Bell’s palsy is a form of facial paralysis, usually one-sided, that can occur at any age . It is characterised by an abrupt onset in difficulty closing the eyelid, drooping at the side of the mouth, inability to raise the eyebrows and bulge the cheeks, wrinkles are absent on the affected side and there is an altered sense of taste.
There is often irritation in the affected eye due to it being constantly exposed. The affected side is usually hypersensitive with pain in or around the ear.
The incidence in the West is approximately 20-30 cases per 100 000 people, however recently at the Allerton Heath Centre we have noticed an increase in the number of people requesting treatment for Bell’s palsy.
Sir Charles Bell (1774-1842) was a Scottish surgeon-anatomist who found that the 7th cranial nerve controlled facial expression and compression of this nerve led to facial paralysis, hence the name Bell’s Palsy. The facial nerve passes through a narrow gap of bone as it runs from the brain to the face. One of the causes of is thought to be a virus such as Herpes that can cause inflammation of the nerve so that it presses against the cheekbone thus interfering with the nervous signals from the brain to the face, leading to weakness and paralysis.
People with a lowered immune system (e.g. pregnant women, those who are HIV+, those recovering from influenza) are at increased risk of developing Bell’s palsy. It is also slightly more prevalent during the Winter.
In Traditional Chinese Medicine (TCM) theory, facial paralysis is caused by an emptiness and weakness of the acupuncture channels on the face. This emptiness allows an invasion of Wind resulting in stagnation of Qi and blood, causing flaccidity of the muscles. The treatment principle would be to remove obstruction from the channels and rectify any deficiencies of Qi and blood that allowed the invasion to occur.

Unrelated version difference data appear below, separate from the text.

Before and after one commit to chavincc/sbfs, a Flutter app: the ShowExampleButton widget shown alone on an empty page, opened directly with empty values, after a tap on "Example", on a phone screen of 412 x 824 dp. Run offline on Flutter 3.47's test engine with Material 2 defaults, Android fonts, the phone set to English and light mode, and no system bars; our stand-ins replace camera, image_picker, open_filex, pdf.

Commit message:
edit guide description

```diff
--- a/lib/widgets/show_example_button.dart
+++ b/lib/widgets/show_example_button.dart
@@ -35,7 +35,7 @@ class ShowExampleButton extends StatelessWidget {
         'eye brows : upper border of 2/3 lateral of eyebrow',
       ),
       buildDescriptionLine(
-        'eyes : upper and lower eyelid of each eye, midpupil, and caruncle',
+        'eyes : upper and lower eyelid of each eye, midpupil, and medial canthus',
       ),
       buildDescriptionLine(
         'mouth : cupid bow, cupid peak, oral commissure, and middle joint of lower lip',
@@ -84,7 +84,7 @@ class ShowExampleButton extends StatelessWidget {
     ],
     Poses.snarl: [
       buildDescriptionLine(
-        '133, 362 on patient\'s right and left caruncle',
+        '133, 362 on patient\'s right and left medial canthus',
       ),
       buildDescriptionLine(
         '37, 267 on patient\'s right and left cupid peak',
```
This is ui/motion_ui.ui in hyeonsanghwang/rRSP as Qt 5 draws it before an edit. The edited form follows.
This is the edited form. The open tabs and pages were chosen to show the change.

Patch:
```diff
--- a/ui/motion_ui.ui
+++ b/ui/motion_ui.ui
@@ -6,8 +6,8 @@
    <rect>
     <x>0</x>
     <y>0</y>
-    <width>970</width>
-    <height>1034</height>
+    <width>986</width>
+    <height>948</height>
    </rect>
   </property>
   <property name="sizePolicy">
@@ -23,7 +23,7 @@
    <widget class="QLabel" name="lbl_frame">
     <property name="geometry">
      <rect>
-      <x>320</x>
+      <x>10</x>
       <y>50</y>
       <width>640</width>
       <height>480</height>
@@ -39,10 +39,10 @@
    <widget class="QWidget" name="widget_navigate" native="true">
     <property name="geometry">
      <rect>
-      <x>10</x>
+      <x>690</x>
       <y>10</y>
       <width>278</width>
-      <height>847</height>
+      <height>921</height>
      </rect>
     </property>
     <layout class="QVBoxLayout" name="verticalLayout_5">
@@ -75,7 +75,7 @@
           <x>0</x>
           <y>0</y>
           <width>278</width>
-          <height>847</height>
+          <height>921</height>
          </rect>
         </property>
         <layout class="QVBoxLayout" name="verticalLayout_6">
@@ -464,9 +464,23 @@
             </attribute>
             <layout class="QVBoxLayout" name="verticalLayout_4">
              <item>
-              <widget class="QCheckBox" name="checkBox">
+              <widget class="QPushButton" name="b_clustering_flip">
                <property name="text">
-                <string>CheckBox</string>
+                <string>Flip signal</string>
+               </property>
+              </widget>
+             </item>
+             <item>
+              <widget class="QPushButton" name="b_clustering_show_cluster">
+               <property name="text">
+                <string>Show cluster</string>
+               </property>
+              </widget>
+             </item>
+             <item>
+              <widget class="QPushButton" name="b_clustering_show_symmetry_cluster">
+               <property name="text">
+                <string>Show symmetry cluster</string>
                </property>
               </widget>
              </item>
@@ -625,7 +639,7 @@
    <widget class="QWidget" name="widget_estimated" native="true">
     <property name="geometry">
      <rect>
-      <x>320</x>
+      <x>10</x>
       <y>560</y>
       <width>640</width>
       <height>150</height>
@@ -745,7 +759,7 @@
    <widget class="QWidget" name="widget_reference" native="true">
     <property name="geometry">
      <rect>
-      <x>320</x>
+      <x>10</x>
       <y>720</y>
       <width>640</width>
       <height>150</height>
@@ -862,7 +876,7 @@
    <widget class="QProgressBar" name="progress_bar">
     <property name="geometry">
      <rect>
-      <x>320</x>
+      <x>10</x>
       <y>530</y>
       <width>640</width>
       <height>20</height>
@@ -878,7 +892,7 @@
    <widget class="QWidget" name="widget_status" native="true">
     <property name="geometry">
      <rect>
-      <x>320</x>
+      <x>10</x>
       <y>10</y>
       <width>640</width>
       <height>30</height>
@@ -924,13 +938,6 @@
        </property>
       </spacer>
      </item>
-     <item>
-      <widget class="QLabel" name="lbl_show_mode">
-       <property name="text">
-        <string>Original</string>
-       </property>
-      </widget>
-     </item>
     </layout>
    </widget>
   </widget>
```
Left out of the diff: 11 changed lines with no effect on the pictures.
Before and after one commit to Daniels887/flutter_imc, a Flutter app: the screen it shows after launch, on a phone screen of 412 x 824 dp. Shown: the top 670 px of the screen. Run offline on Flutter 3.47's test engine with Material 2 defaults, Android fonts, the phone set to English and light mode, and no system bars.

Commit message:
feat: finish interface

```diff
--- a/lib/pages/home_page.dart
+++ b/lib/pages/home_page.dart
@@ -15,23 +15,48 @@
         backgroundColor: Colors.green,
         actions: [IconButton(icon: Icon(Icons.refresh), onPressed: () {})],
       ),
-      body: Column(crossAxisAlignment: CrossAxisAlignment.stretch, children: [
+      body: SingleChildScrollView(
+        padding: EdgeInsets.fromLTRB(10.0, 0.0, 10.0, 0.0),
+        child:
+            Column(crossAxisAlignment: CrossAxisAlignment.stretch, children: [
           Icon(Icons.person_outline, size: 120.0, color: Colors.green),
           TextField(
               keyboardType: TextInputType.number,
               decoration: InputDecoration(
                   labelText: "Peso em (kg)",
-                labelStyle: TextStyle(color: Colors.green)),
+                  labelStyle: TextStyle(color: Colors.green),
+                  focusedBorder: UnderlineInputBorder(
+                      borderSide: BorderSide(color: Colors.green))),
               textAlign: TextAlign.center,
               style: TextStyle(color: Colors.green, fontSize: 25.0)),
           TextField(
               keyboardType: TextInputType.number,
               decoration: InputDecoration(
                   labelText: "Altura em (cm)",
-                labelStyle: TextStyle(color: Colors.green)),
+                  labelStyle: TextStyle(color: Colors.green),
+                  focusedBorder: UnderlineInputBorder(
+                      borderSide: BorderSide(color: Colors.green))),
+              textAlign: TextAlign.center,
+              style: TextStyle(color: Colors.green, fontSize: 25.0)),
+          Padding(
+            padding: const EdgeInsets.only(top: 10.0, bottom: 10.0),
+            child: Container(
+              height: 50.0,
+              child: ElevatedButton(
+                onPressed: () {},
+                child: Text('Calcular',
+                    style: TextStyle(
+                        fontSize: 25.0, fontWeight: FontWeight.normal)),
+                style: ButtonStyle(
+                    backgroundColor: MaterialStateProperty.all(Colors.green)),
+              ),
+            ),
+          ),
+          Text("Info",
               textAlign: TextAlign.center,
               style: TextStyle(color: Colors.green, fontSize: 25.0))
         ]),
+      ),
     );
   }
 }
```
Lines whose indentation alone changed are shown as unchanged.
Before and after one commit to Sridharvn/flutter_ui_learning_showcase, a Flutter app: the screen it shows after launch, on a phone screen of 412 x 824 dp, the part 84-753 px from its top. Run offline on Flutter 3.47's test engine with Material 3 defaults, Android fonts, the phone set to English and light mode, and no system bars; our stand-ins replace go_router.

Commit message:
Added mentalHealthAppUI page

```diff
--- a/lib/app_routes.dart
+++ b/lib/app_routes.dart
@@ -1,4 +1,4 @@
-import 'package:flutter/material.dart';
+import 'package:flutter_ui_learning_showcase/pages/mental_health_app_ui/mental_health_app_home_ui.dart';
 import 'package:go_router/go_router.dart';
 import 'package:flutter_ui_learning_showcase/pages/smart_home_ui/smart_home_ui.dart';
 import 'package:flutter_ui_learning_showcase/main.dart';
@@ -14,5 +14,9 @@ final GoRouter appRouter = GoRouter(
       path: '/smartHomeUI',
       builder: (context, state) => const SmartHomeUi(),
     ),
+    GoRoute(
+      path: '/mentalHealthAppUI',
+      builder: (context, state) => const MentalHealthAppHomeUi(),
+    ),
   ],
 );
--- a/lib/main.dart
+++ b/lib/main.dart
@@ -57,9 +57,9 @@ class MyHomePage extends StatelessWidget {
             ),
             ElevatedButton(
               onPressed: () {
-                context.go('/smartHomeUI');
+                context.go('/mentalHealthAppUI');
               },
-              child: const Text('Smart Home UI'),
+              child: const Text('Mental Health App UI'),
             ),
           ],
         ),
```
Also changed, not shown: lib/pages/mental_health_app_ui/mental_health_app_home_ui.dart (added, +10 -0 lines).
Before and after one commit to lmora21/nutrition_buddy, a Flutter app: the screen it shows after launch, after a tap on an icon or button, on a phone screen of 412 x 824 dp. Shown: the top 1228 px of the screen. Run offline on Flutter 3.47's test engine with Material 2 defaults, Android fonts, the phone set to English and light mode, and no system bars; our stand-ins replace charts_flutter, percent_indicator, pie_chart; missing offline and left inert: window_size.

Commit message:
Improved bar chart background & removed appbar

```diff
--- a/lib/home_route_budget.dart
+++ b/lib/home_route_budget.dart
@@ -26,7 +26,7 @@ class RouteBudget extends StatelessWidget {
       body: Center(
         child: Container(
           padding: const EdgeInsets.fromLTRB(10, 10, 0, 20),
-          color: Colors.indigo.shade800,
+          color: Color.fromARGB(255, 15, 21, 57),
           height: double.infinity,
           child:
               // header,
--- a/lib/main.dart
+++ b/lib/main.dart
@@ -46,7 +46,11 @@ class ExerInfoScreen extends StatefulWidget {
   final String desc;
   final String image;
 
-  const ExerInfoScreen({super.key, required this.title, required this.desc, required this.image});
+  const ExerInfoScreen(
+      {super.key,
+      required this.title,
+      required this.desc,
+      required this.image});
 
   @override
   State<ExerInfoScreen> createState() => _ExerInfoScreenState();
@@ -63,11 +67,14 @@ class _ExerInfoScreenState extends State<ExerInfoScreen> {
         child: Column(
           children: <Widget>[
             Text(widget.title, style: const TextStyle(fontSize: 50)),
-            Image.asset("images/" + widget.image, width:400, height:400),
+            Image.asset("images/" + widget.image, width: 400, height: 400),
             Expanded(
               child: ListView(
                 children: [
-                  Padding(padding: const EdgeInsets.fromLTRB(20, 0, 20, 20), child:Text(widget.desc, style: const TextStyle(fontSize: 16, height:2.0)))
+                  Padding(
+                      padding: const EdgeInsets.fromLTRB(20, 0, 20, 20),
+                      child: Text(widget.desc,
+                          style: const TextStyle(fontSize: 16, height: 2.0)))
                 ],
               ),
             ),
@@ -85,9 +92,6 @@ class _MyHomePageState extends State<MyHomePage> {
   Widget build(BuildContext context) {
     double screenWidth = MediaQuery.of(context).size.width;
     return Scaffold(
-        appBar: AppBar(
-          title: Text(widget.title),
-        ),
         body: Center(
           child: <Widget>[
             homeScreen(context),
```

Although TCM uses different language to describe the causes of facial paralysis there are similarities with the Western medicine viewpoint. Bell’s Palsy occurs mainly in those with a weakened immune system (deficient in Qi and blood), herpes virus is thought to be an instigator (invasion of a Pathogenic Factor such as Wind) and inflammation/compression of the 7th cranial nerve (stagnation of Qi and blood).
Acupuncture points are needled local to the affected region(s) and body points will be needled too to address any underlying imbalances. It is advisable to have acupuncture treatment as soon as possible as this will increase effectiveness. Most people will have around 6 - 8 weekly acupuncture sessions initially with frequency of visits tailoring off. In China people will have acupuncture daily for 2 weeks which seems to hasten recovery. Anecdotally, whilst studying in China I saw many people with Bell’s palsy. I was told that the Chinese have a higher incidence of Bell’s palsy than Westerners but have a lower incidence of MS than in the West.
The sudden and dramatic onset can have profound effects on a person’s mental health and self esteem. Acupuncture can help to lift the mood and lessen anxiety.
Acupuncture can help with Bell’s palsy by reducing the inflammation of the facial nerve, addressing any underlying imbalances and calming anxiety.